NFL: New York Jets coach Rex Ryan too nice to succeed in NFL, according to former player Trevor Pryce.
Rex Ryan had a tremendous start to his NFL head coaching career with the New York Jets beginning in 2009. He made the playoffs in consecutive seasons and held a 20-12 record through his first two seasons. But things have unraveled since then, with Jets going 14-16 over the past two seasons and the debacle at QB to end this season perhaps Ryan’s biggest drama to date.
And now, one of Ryan’s former players, defensive lineman Trevor Pryce, is offering up a reason why Ryan is struggling: Ryan is too nice for the NFL. If he wants to achieve sustained success in the NFL, Ryan needs to harden up like Bill Belichick.
"He (Ryan) is a brilliant strategist, a man who works to the point of exhaustion and possesses a passion for and knowledge of football that is unmatched," Pryce wrote in a piece for the New York Times on Friday. But he goes on to say that X’s and O’s have taken a back seat to to what he calls “him or me” politics.
"The two personality traits that are stopping him from being a great head coach," Pryce said, "are the same two that make him a great human being: He is loyal to the point of defiance, and he cares enormously about the people around him.
"Bill Belichick displays neither of those traits, certainly not while coaching."
Pryce was complimentary of Ryan, saying he is a hard worker and one of the best human beings in the league. But Pryce noted staying with Mark Sanchez too long, hiring a friend who knew nothing about the defensive line to coach the Jets’ defensive line and his reluctance to fire Brian Schottenheimer as examples of Ryan’s flaws.
"Ryan’s first choice would have been to work it out (with Schottenheimer)," Pryce wrote. "They parted on mutual terms because the last thing Ryan was going to do was fire a guy he believed in. No matter what."
Pryce does have hope for Ryan, saying that this season will likely harden him and make him more like the Belichicks of the league.

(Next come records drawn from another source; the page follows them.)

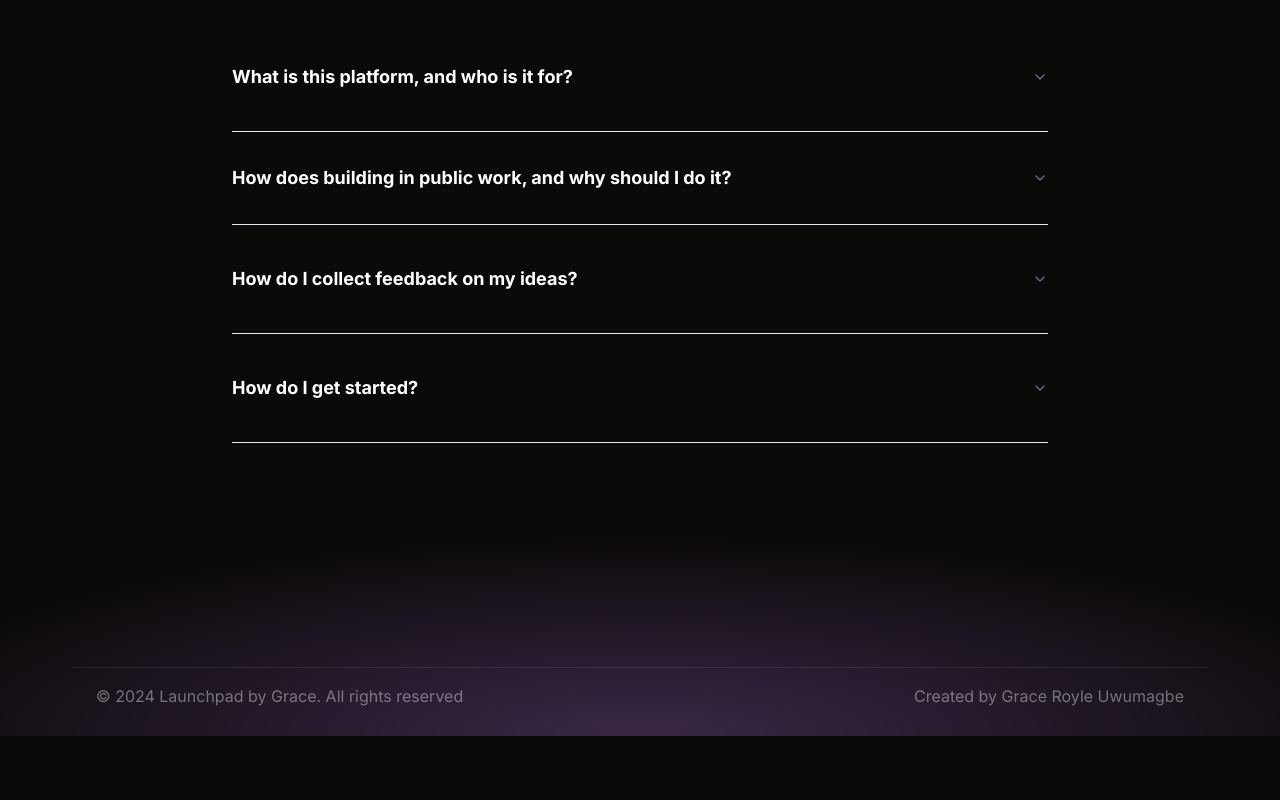
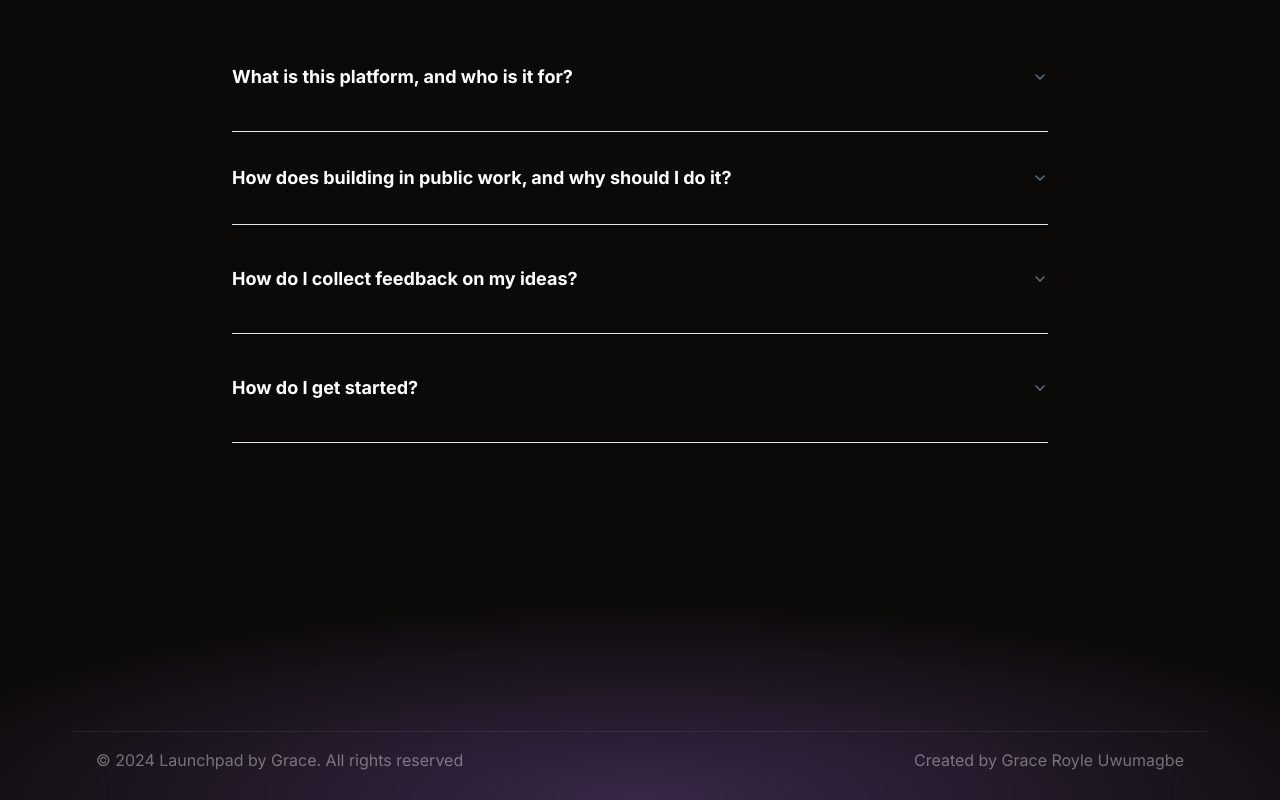
Before and after one commit to RuthlessDove/startup-directory, a Next.js app: page / in a window 1280 px wide. Shown: the part 2834-3634 px from the top of the page. Before the commit the page ends 3570 px from the top, so only its background shows below. Built offline with nearby package versions, Linux system fonts and the light colour scheme.

Commit message:
Increase padding in Footer component for improved layout

```diff
--- a/sections/Footer.tsx
+++ b/sections/Footer.tsx
@@ -5,8 +5,7 @@ import React from "react";
 
 const Footer = () => {
   return (
-    <footer className="relative z-0 overflow-x-clip pt-32 text-white/40 font-body">
-
+    <footer className="relative z-0 overflow-x-clip pt-48 text-white/40 font-body">
       <div
         className="absolute h-[400px] w-[1600px] bottom-0 left-1/2 -translate-x-1/2 bg-[#A46EDB]/30 -z-30"
         style={{
```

If Ryan hopes to stick with the Jets, these last games of this season may be critical.